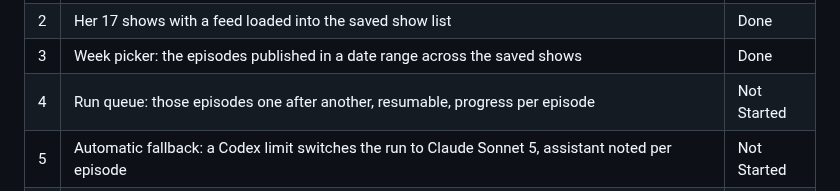
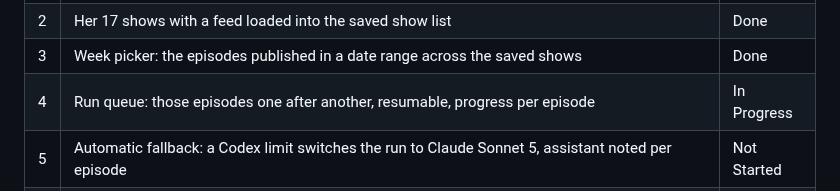
Before and after one commit to fcarvajalbrown/Podcast-Monitor, a Markdown page: ROADMAP.md, the part around the change. GitHub-like rendering.

Commit message:
docs(roadmap): phase 7 item 4 in progress, untested until a compiler is back

```diff
--- a/ROADMAP.md
+++ b/ROADMAP.md
@@ -95,7 +95,7 @@ Chosen by Felipe:
 | 1 | Debug log: every event of every run, window or CLI (stages with time, assistant calls and replies, errors, panics, settings changes) to `logs/` in the app-data folder | Done |
 | 2 | Her 17 shows with a feed loaded into the saved show list | Done |
 | 3 | Week picker: the episodes published in a date range across the saved shows | Done |
-| 4 | Run queue: those episodes one after another, resumable, progress per episode | Not Started |
+| 4 | Run queue: those episodes one after another, resumable, progress per episode | In Progress |
 | 5 | Automatic fallback: a Codex limit switches the run to Claude Sonnet 5, assistant noted per episode | Not Started |
 | 6 | Short per-show layout: sections and length chosen by Felipe, summary and topics in percent | Not Started |
 | 7 | Weekly PDF: every show of the week in one file, from a Generar informe semanal button | Not Started |
```
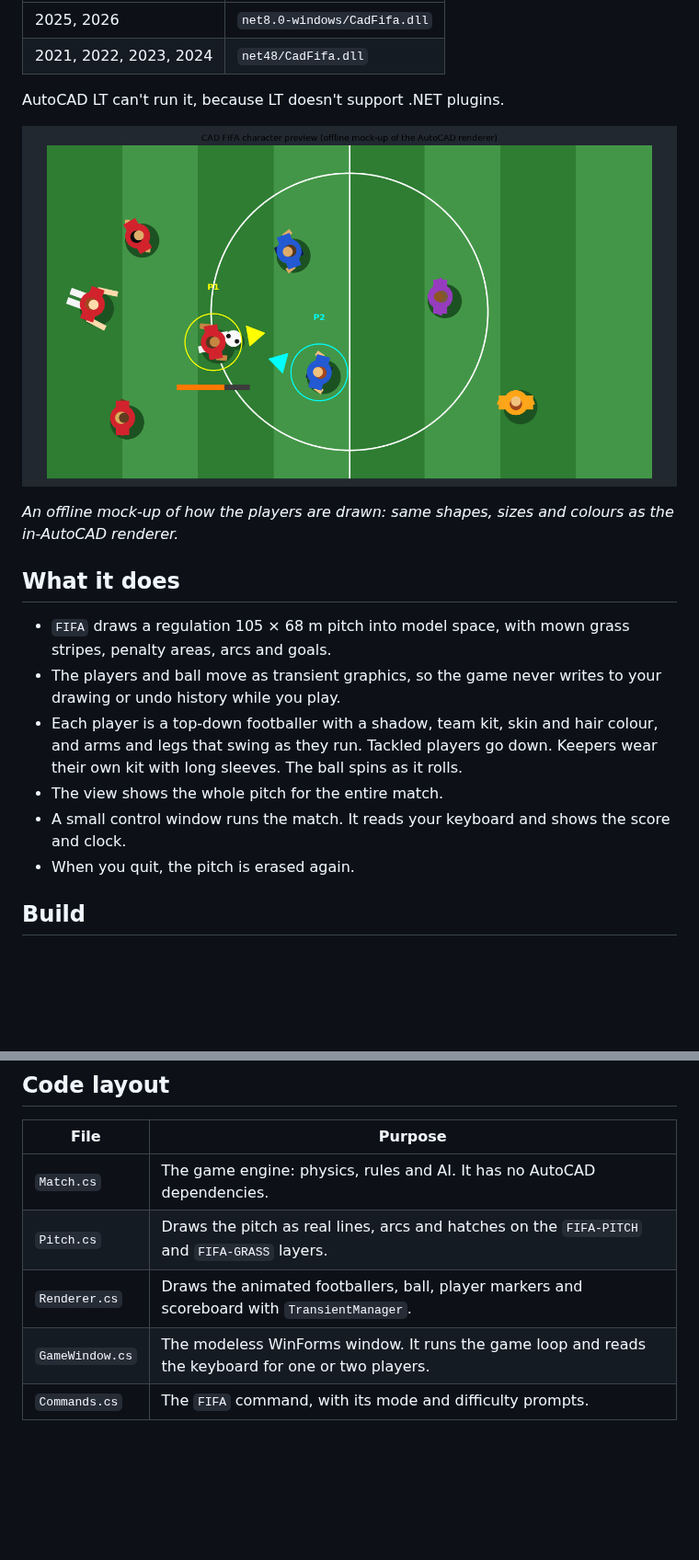
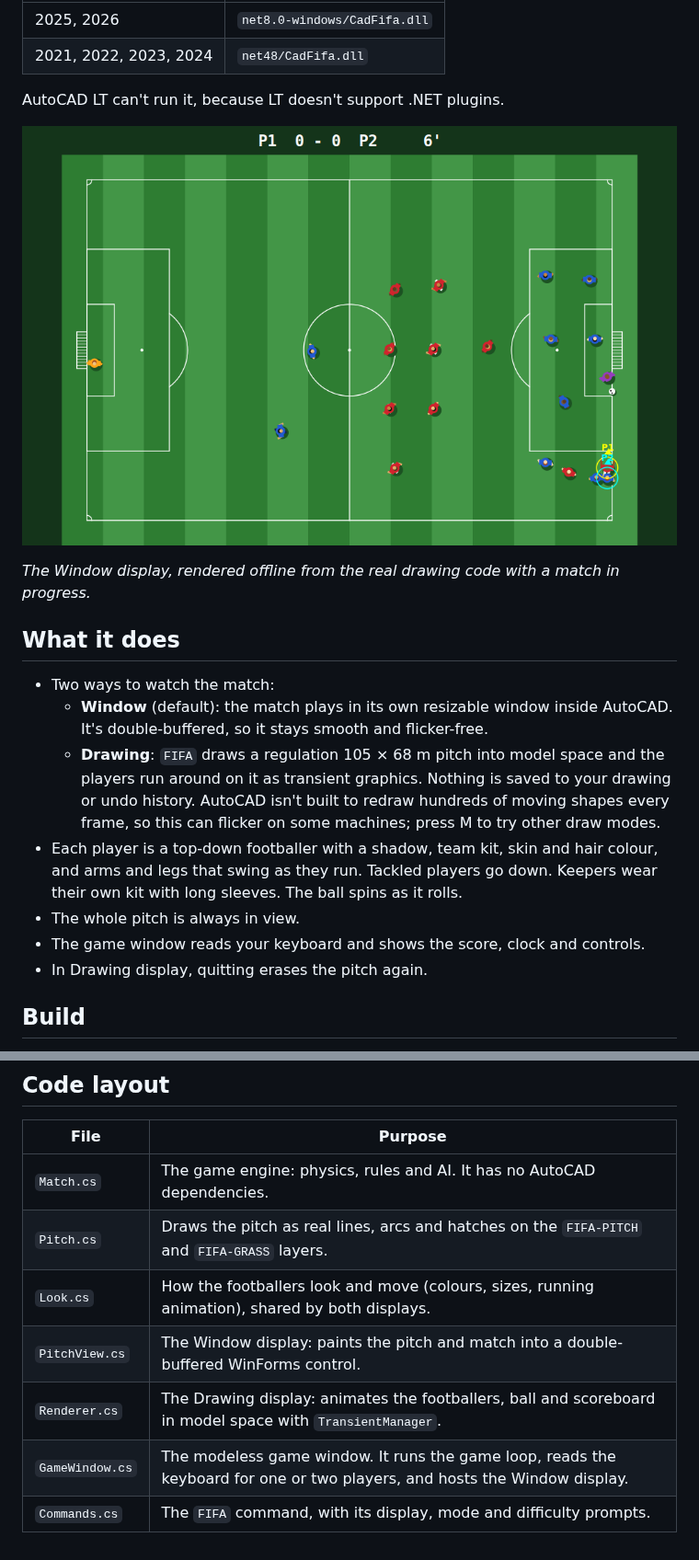
Before and after one commit to swiine/Detail_Grid, a Markdown page: CadFifa/README.md, 2 parts joined by grey strips. Shown at 92% size. GitHub-like rendering; pictures changed too: CadFifa/preview.png (deleted), CadFifa/window-preview.png (added); blank space fills up the shorter version.

```diff
--- a/CadFifa/README.md
+++ b/CadFifa/README.md
@@ -11,18 +11,19 @@ It uses only the core AutoCAD .NET API, so it works in plain **AutoCAD** and in
 
 AutoCAD LT can't run it, because LT doesn't support .NET plugins.
 
-![Character preview](preview.png)
+![Window display](window-preview.png)
 
-*An offline mock-up of how the players are drawn: same shapes, sizes and colours as the in-AutoCAD renderer.*
+*The Window display, rendered offline from the real drawing code with a match in progress.*
 
 ## What it does
 
-- `FIFA` draws a regulation 105 × 68 m pitch into model space, with mown grass stripes, penalty areas, arcs and goals.
-- The players and ball move as transient graphics, so the game never writes to your drawing or undo history while you play.
+- Two ways to watch the match:
+  - **Window** (default): the match plays in its own resizable window inside AutoCAD. It's double-buffered, so it stays smooth and flicker-free.
+  - **Drawing**: `FIFA` draws a regulation 105 × 68 m pitch into model space and the players run around on it as transient graphics. Nothing is saved to your drawing or undo history. AutoCAD isn't built to redraw hundreds of moving shapes every frame, so this can flicker on some machines; press M to try other draw modes.
 - Each player is a top-down footballer with a shadow, team kit, skin and hair colour, and arms and legs that swing as they run. Tackled players go down. Keepers wear their own kit with long sleeves. The ball spins as it rolls.
-- The view shows the whole pitch for the entire match.
-- A small control window runs the match. It reads your keyboard and shows the score and clock.
-- When you quit, the pitch is erased again.
+- The whole pitch is always in view.
+- The game window reads your keyboard and shows the score, clock and controls.
+- In Drawing display, quitting erases the pitch again.
 
 ## Build
 
@@ -94,6 +95,8 @@ Red attacks to the right and blue to the left. A match lasts 4 real minutes, sho
 | --- | --- |
 | `Match.cs` | The game engine: physics, rules and AI. It has no AutoCAD dependencies. |
 | `Pitch.cs` | Draws the pitch as real lines, arcs and hatches on the `FIFA-PITCH` and `FIFA-GRASS` layers. |
-| `Renderer.cs` | Draws the animated footballers, ball, player markers and scoreboard with `TransientManager`. |
-| `GameWindow.cs` | The modeless WinForms window. It runs the game loop and reads the keyboard for one or two players. |
-| `Commands.cs` | The `FIFA` command, with its mode and difficulty prompts. |
+| `Look.cs` | How the footballers look and move (colours, sizes, running animation), shared by both displays. |
+| `PitchView.cs` | The Window display: paints the pitch and match into a double-buffered WinForms control. |
+| `Renderer.cs` | The Drawing display: animates the footballers, ball and scoreboard in model space with `TransientManager`. |
+| `GameWindow.cs` | The modeless game window. It runs the game loop, reads the keyboard for one or two players, and hosts the Window display. |
+| `Commands.cs` | The `FIFA` command, with its display, mode and difficulty prompts. |
```
Also changed, not shown: other parts of CadFifa/README.md (+3 -3 lines), 5 other files.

☆ ☆ ☆

• [Instructions to follow]:
Check which lines of the entries hold the word "another", then please give only how many there are.

• [Answer to the exercise]:
2